2. Love your neighbour
An authentically Christian response to suffering and inequality begins with lament, compassion and love for those most in need. From Christianity’s earliest days, it was known as a movement of care for the poor. Such teaching is embedded in Jesus’ life and in the writings of the rest of the New Testament. This emphasis is in turn rooted in the Jewish scriptures which speak of God’s impartial love for the widow, alien and stranger. Christianity lay behind the development of hospitals and the idea that all people, made in the image of God, are worth caring for. Such love is revolutionary. In these pandemic times let the church be known for its self-giving love, not a concern for its own rights.
3. A school for faith
Eusebuis’ Ecclesiastical History describes plague in third-century Alexandria as recorded by Dionysius.
“… But now all things are filled with tears, all are mourning, and by reason of the multitudes already dead, and still dying, groans are daily resounding throughout the city… [This pestilence was] a calamity more dreadful to them [the pagans] than any dread, and more afflictive that any affliction, and which as one of their own historians has said, was of itself alone beyond all hope. To us, however, it did not wear this character, but no less than other events it was a school for exercise and probation.

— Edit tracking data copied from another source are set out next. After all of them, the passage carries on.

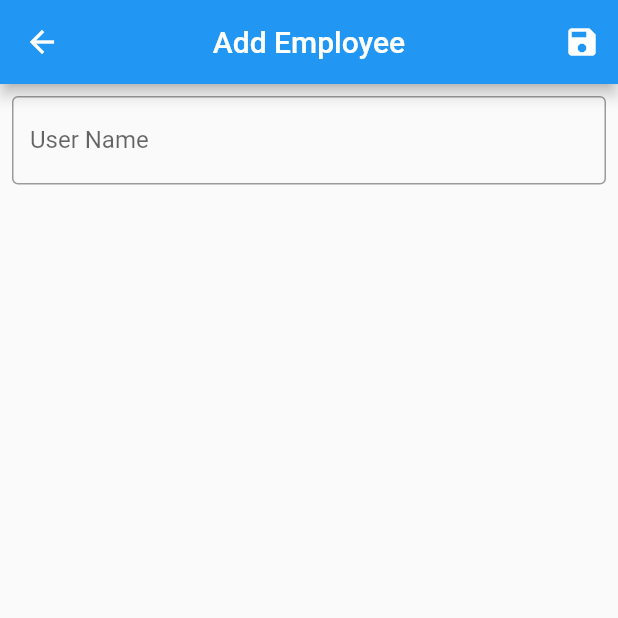
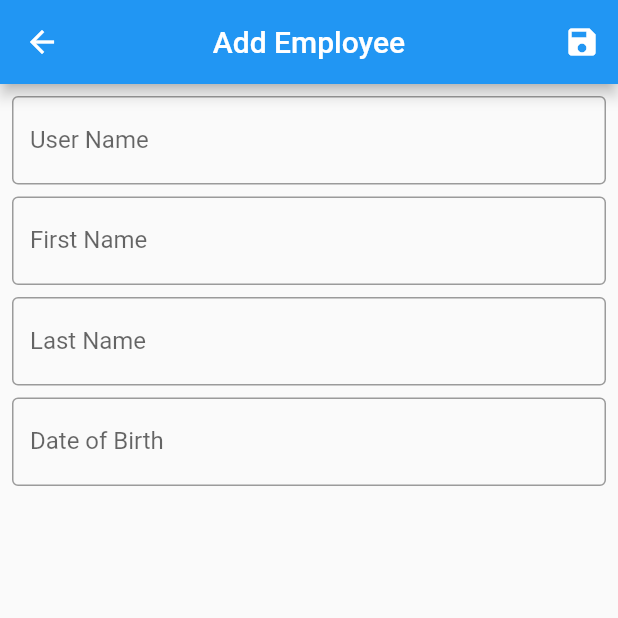
Before and after one commit to AUNG533/Flutter_SQLite, a Flutter app: the AddEmployeeScreen screen opened by its route, on a phone screen of 412 x 824 dp, the top half of it. Run offline on Flutter 3.47's test engine with Material 2 defaults, Android fonts, the phone set to English and light mode, and no system bars.

Commit message:
Extract TextFormField Widget

```diff
--- a/lib/screen/add_employee_screen.dart
+++ b/lib/screen/add_employee_screen.dart
@@ -1,3 +1,4 @@
+import 'package:employee_book/widget/custom_text_form_field.dart';
 import 'package:flutter/material.dart';
 
 class AddEmployeeScreen extends StatefulWidget {
@@ -8,7 +9,10 @@ class AddEmployeeScreen extends StatefulWidget {
 }
 
 class _AddEmployeeScreenState extends State<AddEmployeeScreen> {
-  final TextEditingController _controller = TextEditingController();
+  final TextEditingController _userNameController = TextEditingController();
+  final TextEditingController _firstNameController = TextEditingController();
+  final TextEditingController _lastNameController = TextEditingController();
+  final TextEditingController _dateOdBirthController = TextEditingController();
 
   @override
   Widget build(BuildContext context) {
@@ -28,19 +32,14 @@ class _AddEmployeeScreenState extends State<AddEmployeeScreen> {
       body: Padding(
         padding: const EdgeInsets.all(8.0),
         child: Column(children: [
-          TextFormField(
-            controller: _controller,
-            keyboardType: TextInputType.name,
-            decoration: const InputDecoration(
-              border: OutlineInputBorder(),
-              labelText: 'User Name',
-            ),
-            validator: (value) {
-              if (value == null || value.isEmpty) {
-                return 'User name  cannot be empty';
-              }
-            },
-          ),
+          CustomTextFormField(controller: _userNameController, txtLabel: 'User Name'),
+          const SizedBox(height: 8.0),
+          CustomTextFormField(controller: _firstNameController, txtLabel: 'First Name'),
+          const SizedBox(height: 8.0),
+          CustomTextFormField(controller: _lastNameController, txtLabel: 'Last Name'),
+          const SizedBox(height: 8.0),
+          CustomTextFormField(controller: _dateOdBirthController, txtLabel: 'Date of Birth'),
+          const SizedBox(height: 8.0),
         ]),
       ),
     );
--- /dev/null
+++ b/lib/widget/custom_text_form_field.dart
@@ -0,0 +1,32 @@
+import 'package:flutter/material.dart';
+
+class CustomTextFormField extends StatelessWidget {
+  const CustomTextFormField({
+    Key? key,
+    required TextEditingController controller,
+    required String txtLabel,
+  })  : _controller = controller,
+        _txtLabel = txtLabel,
+        super(key: key);
+
+  final TextEditingController _controller;
+  final String _txtLabel;
+
+  @override
+  Widget build(BuildContext context) {
+    return TextFormField(
+      controller: _controller,
+      keyboardType: TextInputType.name,
+      decoration: InputDecoration(
+        border: const OutlineInputBorder(),
+        label: Text(_txtLabel),
+      ),
+      validator: (value) {
+        if (value == null || value.isEmpty) {
+          return '$_txtLabel  cannot be empty';
+        }
+        return null;
+      },
+    );
+  }
+}
```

Indeed, the most of our brethren, by their exceeding great love and brotherly affection, not sparing themselves, and adhering to one another, were constantly superintending the sick, ministering to their wants without fear and without cessation, and healing them in Christ, have departed most sweetly with them.” (VII, 22.7).

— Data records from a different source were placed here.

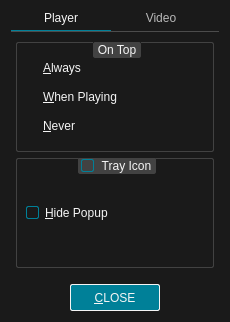
Old version of the form src/ui/preferencesdialog.ui in the repository u8sand/Baka-MPlayer.
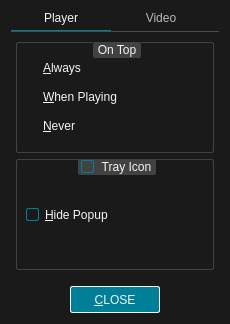
New version of the form. Icons and pictures are not drawn.

Commit message: Added padding to QPushButton

Diff of the .ui file:
```diff
--- a/src/ui/preferencesdialog.ui
+++ b/src/ui/preferencesdialog.ui
@@ -7,7 +7,7 @@
     <x>0</x>
     <y>0</y>
     <width>230</width>
-    <height>322</height>
+    <height>324</height>
    </rect>
   </property>
   <property name="windowTitle">
@@ -93,8 +93,9 @@
 	color: whitesmoke;
 	border: 1px solid black;
 	border-radius: 2px;
-    min-width: 88px;
-	min-height: 25px;
+	padding: 4px 6px;
+    min-width: 76px;
+	min-height: 17px;
 }
 QPushButton:default {
 	border: 1px solid whitesmoke;
```
The commit also changes 7 other files.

This is radical stuff! These early Christians really believed that death died at the cross and resurrection of Jesus Christ. They knew it had lost its power and weren’t afraid of its sting. What a wonderful way to see these ‘strange times’ – as a school for fearless practice of faith in the service of others.
4. The illusion of control

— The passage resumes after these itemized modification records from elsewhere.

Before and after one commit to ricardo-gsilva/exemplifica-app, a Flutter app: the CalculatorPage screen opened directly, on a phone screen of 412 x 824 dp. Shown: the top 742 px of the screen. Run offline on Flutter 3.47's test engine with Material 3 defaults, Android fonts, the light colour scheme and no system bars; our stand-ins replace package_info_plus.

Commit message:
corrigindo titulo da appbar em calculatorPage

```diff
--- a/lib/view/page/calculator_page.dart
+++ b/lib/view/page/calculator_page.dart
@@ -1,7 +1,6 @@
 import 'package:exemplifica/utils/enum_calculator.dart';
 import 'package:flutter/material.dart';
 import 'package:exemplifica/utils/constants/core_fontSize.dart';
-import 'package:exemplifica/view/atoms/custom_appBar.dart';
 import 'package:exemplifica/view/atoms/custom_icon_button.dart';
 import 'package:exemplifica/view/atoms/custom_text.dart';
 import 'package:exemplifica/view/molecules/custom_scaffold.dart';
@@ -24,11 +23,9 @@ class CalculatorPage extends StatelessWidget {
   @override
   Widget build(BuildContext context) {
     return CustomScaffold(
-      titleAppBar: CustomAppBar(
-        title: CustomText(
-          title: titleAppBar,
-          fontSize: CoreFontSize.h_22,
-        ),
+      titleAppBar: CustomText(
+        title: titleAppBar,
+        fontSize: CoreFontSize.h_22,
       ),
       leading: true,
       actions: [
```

In a recent zoom call, our home-group talked about how much we took for granted before March 2020. Now it’s a dream just to sit around a table having a cup of tea with a group of friends. As 21st century Westerners we are daily sold a story of what life ‘should’ be like: expectations of endless growth, prosperity, freedom, happiness, travel, safety, comfort, health, low infant mortality and long-life. We are cocooned in technology and medicine (especially if we have money).
The arrival of vaccines offer hope that life can go back to ‘normality’. But let’s learn lessons before rushing back to life as it was. We’re being reminded that we’re not in control – however much we like to think we are masters of events, our lives and even our bodies. The theologian Stanley Hauerwas likes to say that, in the West,
we think we have the medical technology to get out of life alive.
The trouble is life has a 100% death rate. We also have much to learn about humility and faith from brothers and sisters from other parts of the world familiar with war, famine, death and disease. They are well used to the fragility of life and have no illusions about being in control.
Prayer is another way of acknowledging that we’re not in control. Prayer brings us into God’s presence and re-orientates us to think, talk and act in light of the truth that God is God and we are not. It looks forward to the return of the Lord and his final victory over sin, sickness, death and evil. So let’s pray
‘Marana tha. Come O Lord!’ (1 Cor. 16:22).